The residual value of anything, (including cars or vans) is the price of an asset at the end of its usable life. How much, for example, is a vehicle worth in 3, 4 or 5 years etc.
Independent vehicle pricing companies are the main driving force in the UK for all things relating to vehicle pricing, including the residual value’s, or RV for short.
In order for a leasing company to quote you a contract hire rate, they need to use the RV’s from these companies. This will help them understand the value of an asset at a particular period of time, which in turn will ultimately underwrite future business and show them the level of risk.
These companies are an unbiased force in the world of leasing. Providing a wide view of the market and trends, whilst also providing detailed market research on how they create those prices.
Data is both sent and collected by these companies on a daily, if not hourly basis via various mediums such as auctions and manufacturers. The data they receive is then used to understand how the current market is performing. Once all the data is collated and verified, they can then create an accurate “average” price in their guides which various companies will buy, including financial institutions or leasing companies.
This basic foundational level of data gathering is ultimately used to help forecast the future price.
The RV plays the most important role in any lease, as it is susceptible to trend and variation within the market.

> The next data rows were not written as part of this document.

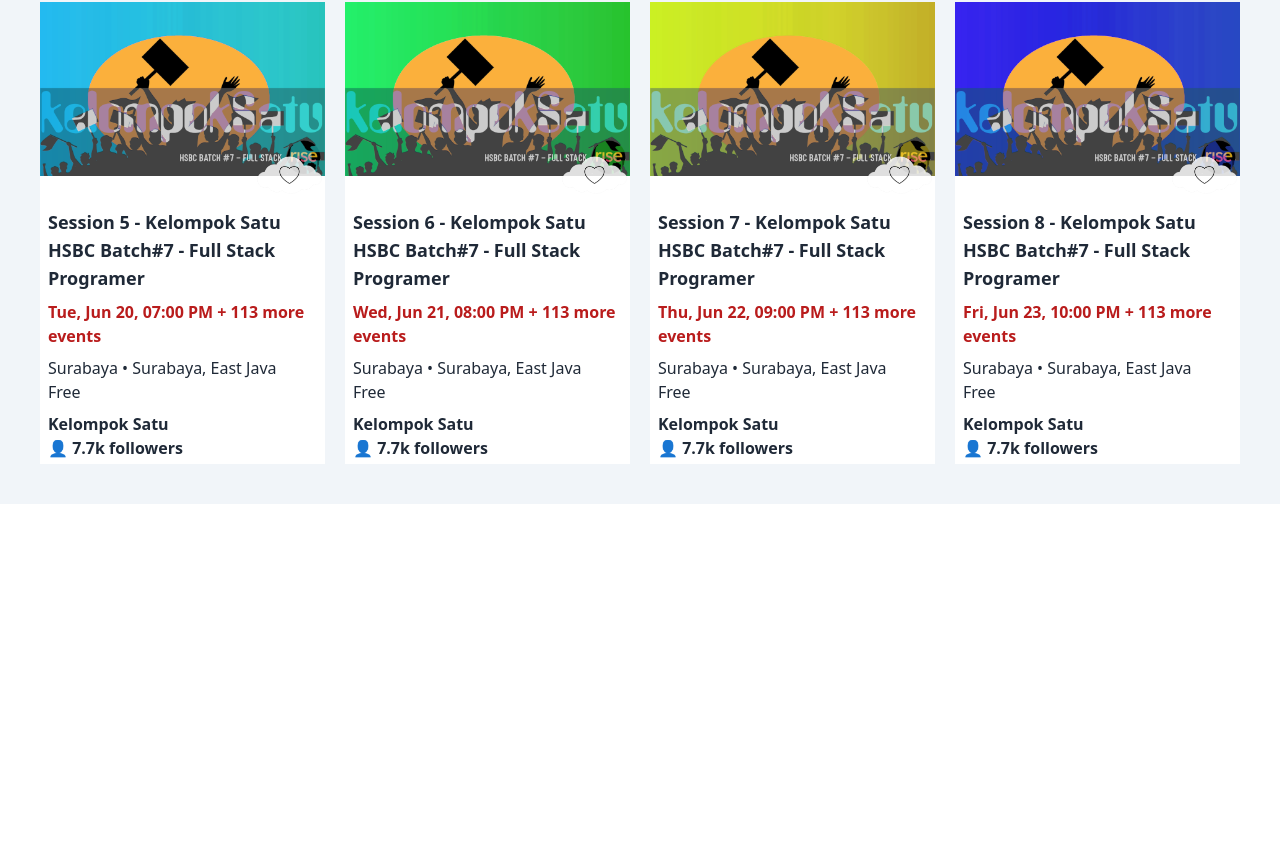
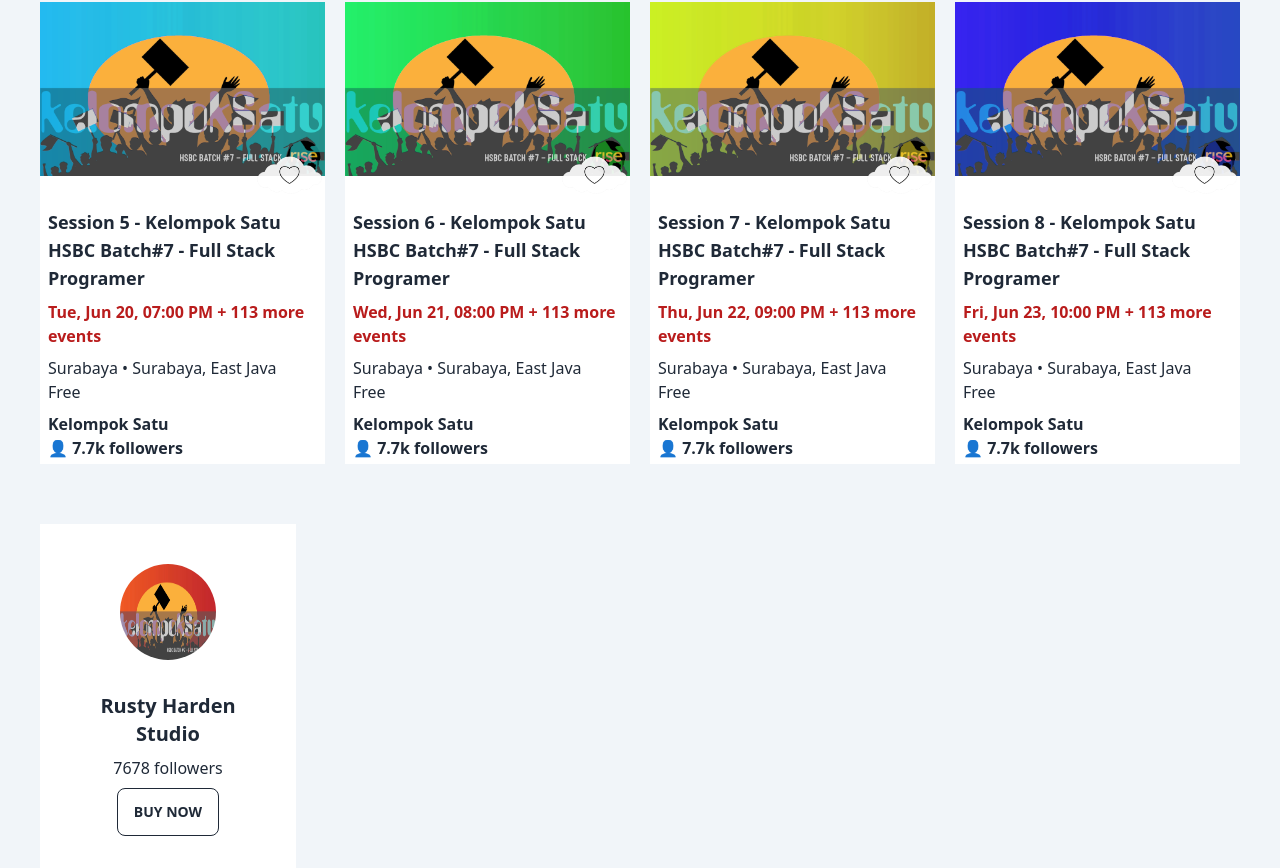
Before and after one commit to Kelompok1Harisenin/event-management-fe, a React (Vite) app: page / in a window 1280 px wide. Shown: the part 743-1611 px from the top of the page. Before the commit the page ends 1247 px from the top, so only its background shows below. Built offline with nearby package versions, Linux system fonts and the light colour scheme.

Commit message:
create Organizer Card component

```diff
--- /dev/null
+++ b/src/components/cards/OrganizerCard.jsx
@@ -0,0 +1,24 @@
+import React from "react";
+
+const OrganizerCard = () => {
+  return (
+    <div className="card rounded-none bg-white w-64">
+      <figure className="px-10 pt-10">
+        <img
+          src="src/assets/images/gambar1.png"
+          alt="Shoes"
+          className="rounded-full w-24 h-24"
+        />
+      </figure>
+      <div className="card-body items-center text-center">
+        <h2 className="card-title font-semibold">Rusty Harden Studio</h2>
+        <p>7678 followers</p>
+        <div className="card-actions">
+          <button className="btn btn-outline">Buy Now</button>
+        </div>
+      </div>
+    </div>
+  );
+};
+
+export default OrganizerCard;
--- a/src/pages/Home.jsx
+++ b/src/pages/Home.jsx
@@ -1,3 +1,4 @@
+import OrganizerCard from "../components/cards/OrganizerCard";
 import { EventCard } from "./../components";
 
 const Home = () => {
@@ -89,6 +90,8 @@
         org="Kelompok Satu"
         note="👤 7.7k followers"
       />
+
+      <OrganizerCard />
     </div>
   );
 };
```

After all, this is simply a prediction for a future value, it does not guarantee it.
Here’s the important bit. Leasing companies can manipulate the RV to help manage the “risk” associated with an asset. This is all perfectly legal, much the same way in which someone can increase or decrease the value of their house depending on what is happening in the market. It is just being applied to assets of smaller value, with more volume.
As the RV is directly linked to the final contract hire rate, this means that large leasing companies can adjust that rate if it is deemed to be too expensive or cheap. Remember, they are trying to remain competitive with their rivals, manage their profit margin, but also not price themselves out of the market.
Believe it or not, you also have an influence on the RV. For example, if you choose a bright purple car then the RV will be brought down accordingly, as it’s now harder to sell. Likewise, if you apply lots of desirable options to the car, it is now easier to sell. The key is about how proportional the value of an option is from an RV perspective, but also how much it costs from the factory. A specific example might be something like a Band & Olufsen stereo, which from the factory might be a few thousand pounds, but in the real world a few years later would only be a few hundred. Proportionally speaking, you would pay more for your lease over the term, than it would be worth at the end. In effect, YOU pay for the price difference between a better or worse RV and the capital cost. An adjustment in the RV is completely at the leasing companies discretion, so please be aware of that.